DAVIS: We wanted it to be a kind of real-life travelogue, so when we could use real-world locations, we used them. We always tried.
TOBIN: Look where the bus is. Some people would just cheat that location. Getting that bus to where it is is no mean feat, especially for a small movie.
One of the things I want to say about this movie is that you can make an amazing movie and it can still not be a big movie. It’s a small movie, but if the people know what they’re doing and they’re committed to a film it becomes a multi-dimensional film, and that’s what this film is. Is has some of this and some of that and some of this, which is not easy to achieve, not easy at all to achieve. It’s frequently not achieved with budgets much, much higher than this one. MANSON FAMILY VACATION is an accomplishment, I think.
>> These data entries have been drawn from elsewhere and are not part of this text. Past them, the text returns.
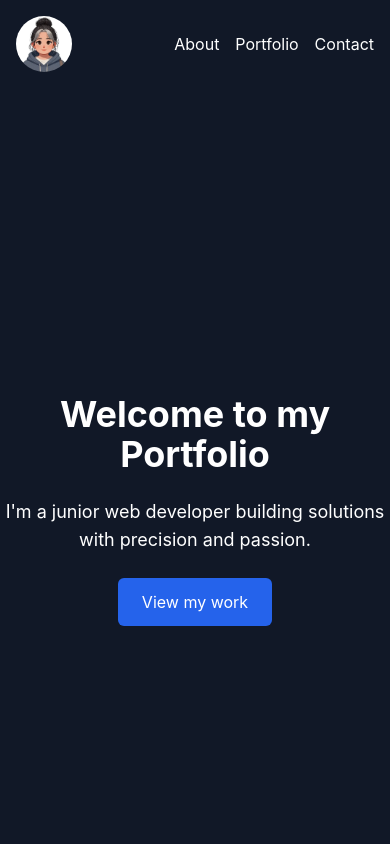
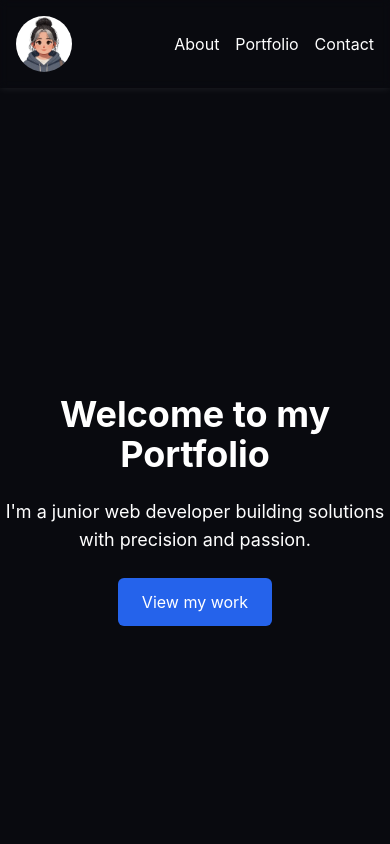
Before and after one commit to JaqiKal/code-cargo, a React (Create React App) app: page / in a window 390 px wide. Shown: the top 844 px of the page. Built offline with nearby package versions, Linux system fonts and the light colour scheme.

Commit message:
style: Enhance visual design and component structure.
Updated TailwindCSS and SCSS for better aesthetics and readability.

Refactored Header and Hero components for improved responsiveness.

```diff
--- a/src/components/Header.js
+++ b/src/components/Header.js
@@ -20,7 +20,7 @@ import logo from "../assets/logo.webp";
 const Header = () => {
   return (
     // Fixed header with background and padding
-    <header className="bg-gray-900 text-white p-4 sticky top-0 z-50">
+    <header className="bg-transparent text-white p-4 sticky top-0 z-50 shadow-custom-colored backdrop-blur-sm shadow-[0px_0px_8px_rgba(250,2455,255,0.1)]">
       <div className="container mx-auto flex justify-between items-center">
         {/* Logo and Name */}
         <div className="flex items-center space-x-3">
--- a/src/components/Hero.js
+++ b/src/components/Hero.js
@@ -17,7 +17,9 @@ import React from 'react'
 const Hero = () => {
   return (
     // Full height section with a dark background
-    <section id="hero" className="bg-gray-900 text-white h-screen flex flex-col items-center justify-center">
+    <section
+  id="hero" className="h-screen bg-gradient-hero bg-no-repeat bg-cover text-white flex flex-col items-center justify-center"
+>
       <div className="text-center">
         {/* Main tagline */}
         <h1 className="text-4xl md:text-6xl font-bold">Welcome to my Portfolio</h1>
@@ -28,7 +30,7 @@ const Hero = () => {
         {/* CTA button */}
         <div className="flex-grow"></div>
         <a href="#portfolio"
-        className="mt-6 inline-block px-6 py-3 bg-blue-600 text-white rounded-md hover:bg-blue-700">
+        className="mt-6 inline-block px-6 py-3 bg-blue-600 text-white rounded-md hover:bg-blue-700 hover:scale-105 transform transition-transform" >
           View my work
           </a>
       </div>
--- a/src/index.css
+++ b/src/index.css
@@ -4,6 +4,7 @@ body {
   -webkit-font-smoothing: antialiased;
   -moz-osx-font-smoothing: grayscale;
   transition: background-color 0.3s, color 0.3s; /* Smooth transition for theme changes */
+  background-color: #090a0f; /* Global background color */
 }
 
 code {
--- a/tailwind.config.js
+++ b/tailwind.config.js
@@ -8,13 +8,14 @@ module.exports = {
   ],
   theme: {
     extend: {
+      colors: {},
       animation: {
         'tilt': 'tilt 0.5s ease-in-out infinite', // Custom animation for tilting
       },
       keyframes: {
         tilt: {
           '0%, 100%': { transform: 'rotate(-5deg)' }, // Start and end with slight left tilt
-          '50%': { transform: 'rotate(5deg)' },      // Middle of the animation tilts right
+          '50%': { transform: 'rotate(5deg)' }, // Middle of the animation tilts right
         },
       },
     },
```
DAVIS: It’s nice to hear you say that.
VINYARD: When you hear the title, you don’t really know what the film is, which is not as much about the murders as it is about identity and family.
TOBIN: Charlie is the lynchpin on which the film hangs. It’s not about him. He’s a fascinating lynchpin, but it’s not about him at all.
VINYARD: As good a lynchpin as any.
DAVIS: I wanted the movie to kind of be a wild ride that took you to places you didn’t expect to go. I was thinking a lot about Jonathan Demme’s SOMETHING WILD, that kind of movie that just goes to these places you didn’t expect.
VINYARD: Which would make Tobin the Ray Liotta character, I guess.
DAVIS: (laughs) Yeah, you’re the Ray Liotta of MANSON FAMILY VACATION.
TOBIN: (in Ray Liotta voice) “Bring me a bottle of tequila!” He’s doing those commercials on TV, he’s having a good time.
VINYARD: When you were shooting, what was the size of the crew?
DAVIS: It kind of varied at different times in the shoot. We were often two cameras, so it added a lot. There were days where there were as many as 40 people. It was bigger than I expected when we started. Then there were days when it was smaller.
VINYARD: With the two cameras going, you could do a lot more improv.
VINYARD: How much of the film was figured out on set versus what was written?
DAVIS: We would hit the points in the script, so we had the beats down. With Jay and Linas, it was usually in their own words, but we kinda hit the beats. Then, after we hit the beats, we’d kinda explore. They’d get into their backstories, they’d get into any number of things. Once I knew we had that in the can, we could go in different directions.
VINYARD: Did the boy who plays Jay’s son improvise at all?
DAVIS: Oh yeah. He improvised a lot.
TOBIN: Smart little kid.
DAVIS: Yeah, his improvisations were pretty incredible.
Catch MANSON FAMILY VACATION today on iTunes/VOD, or on Netflix starting October 27th.